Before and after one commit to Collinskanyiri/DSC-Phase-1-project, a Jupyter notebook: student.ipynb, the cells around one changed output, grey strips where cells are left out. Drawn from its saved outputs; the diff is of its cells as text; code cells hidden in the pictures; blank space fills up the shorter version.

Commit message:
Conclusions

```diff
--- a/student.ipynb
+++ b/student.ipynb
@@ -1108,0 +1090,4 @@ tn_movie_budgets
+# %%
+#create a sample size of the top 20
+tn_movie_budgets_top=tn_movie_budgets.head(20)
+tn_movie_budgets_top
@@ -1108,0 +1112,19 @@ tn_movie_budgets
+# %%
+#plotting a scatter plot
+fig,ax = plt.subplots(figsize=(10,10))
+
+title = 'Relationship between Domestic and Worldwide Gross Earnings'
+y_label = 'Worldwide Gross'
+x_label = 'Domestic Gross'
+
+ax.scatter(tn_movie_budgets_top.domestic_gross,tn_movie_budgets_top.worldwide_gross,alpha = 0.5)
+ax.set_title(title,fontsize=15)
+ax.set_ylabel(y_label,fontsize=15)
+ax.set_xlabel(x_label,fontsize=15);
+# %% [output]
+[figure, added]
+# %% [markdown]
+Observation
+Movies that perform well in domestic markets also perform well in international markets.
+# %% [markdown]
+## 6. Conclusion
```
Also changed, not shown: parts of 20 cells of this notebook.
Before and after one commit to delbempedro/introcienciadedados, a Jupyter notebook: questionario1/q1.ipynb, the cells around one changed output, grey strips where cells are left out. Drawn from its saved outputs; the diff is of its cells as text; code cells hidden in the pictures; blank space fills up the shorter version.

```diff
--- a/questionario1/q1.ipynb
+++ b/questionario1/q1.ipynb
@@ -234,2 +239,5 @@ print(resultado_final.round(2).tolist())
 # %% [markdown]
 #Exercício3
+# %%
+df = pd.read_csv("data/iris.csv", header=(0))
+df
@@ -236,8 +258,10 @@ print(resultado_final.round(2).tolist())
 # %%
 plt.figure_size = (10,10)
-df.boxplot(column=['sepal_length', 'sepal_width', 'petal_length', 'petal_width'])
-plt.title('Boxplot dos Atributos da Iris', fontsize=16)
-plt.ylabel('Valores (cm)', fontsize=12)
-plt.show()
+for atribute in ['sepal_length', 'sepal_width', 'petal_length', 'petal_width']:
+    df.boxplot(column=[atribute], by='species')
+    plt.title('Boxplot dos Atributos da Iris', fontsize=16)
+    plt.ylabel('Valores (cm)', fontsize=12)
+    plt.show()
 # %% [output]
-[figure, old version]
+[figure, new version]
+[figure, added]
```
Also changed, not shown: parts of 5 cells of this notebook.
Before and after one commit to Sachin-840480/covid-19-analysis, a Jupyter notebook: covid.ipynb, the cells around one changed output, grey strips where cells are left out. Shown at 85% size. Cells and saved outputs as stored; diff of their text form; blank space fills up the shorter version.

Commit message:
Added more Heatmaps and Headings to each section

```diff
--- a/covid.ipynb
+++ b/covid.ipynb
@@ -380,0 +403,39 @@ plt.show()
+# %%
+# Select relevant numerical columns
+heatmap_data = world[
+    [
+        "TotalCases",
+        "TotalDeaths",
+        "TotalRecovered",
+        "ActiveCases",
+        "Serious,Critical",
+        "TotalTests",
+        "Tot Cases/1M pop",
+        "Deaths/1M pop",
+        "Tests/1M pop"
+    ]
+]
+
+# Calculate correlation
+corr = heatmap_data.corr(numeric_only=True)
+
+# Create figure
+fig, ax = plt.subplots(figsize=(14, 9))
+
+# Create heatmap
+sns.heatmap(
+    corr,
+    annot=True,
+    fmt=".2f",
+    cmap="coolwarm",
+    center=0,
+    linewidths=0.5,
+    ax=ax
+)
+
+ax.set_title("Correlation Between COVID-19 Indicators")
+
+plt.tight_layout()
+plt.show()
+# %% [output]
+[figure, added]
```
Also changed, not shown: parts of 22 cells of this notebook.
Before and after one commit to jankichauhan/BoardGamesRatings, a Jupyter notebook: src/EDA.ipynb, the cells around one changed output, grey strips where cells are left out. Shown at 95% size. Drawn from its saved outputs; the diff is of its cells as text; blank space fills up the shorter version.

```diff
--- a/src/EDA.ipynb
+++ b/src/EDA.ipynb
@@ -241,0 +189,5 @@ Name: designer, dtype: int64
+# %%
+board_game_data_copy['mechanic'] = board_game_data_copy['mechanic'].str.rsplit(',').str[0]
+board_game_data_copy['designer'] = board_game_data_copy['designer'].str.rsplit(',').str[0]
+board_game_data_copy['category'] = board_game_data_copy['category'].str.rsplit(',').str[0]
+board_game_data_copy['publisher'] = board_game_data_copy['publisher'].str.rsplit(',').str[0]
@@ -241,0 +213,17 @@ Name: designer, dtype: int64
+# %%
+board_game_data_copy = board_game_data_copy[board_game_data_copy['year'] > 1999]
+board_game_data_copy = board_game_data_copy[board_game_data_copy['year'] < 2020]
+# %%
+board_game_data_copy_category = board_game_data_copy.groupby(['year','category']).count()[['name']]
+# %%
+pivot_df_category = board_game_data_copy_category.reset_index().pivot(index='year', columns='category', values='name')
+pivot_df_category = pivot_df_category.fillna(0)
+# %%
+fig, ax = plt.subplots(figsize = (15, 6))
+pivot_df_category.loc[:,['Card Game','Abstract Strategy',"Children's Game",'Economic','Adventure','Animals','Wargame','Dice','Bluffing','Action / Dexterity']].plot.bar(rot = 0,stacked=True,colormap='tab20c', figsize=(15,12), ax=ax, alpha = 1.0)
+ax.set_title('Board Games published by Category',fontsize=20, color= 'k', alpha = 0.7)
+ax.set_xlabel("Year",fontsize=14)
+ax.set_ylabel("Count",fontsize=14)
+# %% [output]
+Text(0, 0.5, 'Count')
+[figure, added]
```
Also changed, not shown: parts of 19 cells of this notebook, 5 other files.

══════

If a line in the listing contains the string "from", count it; then give only the number of such lines.

3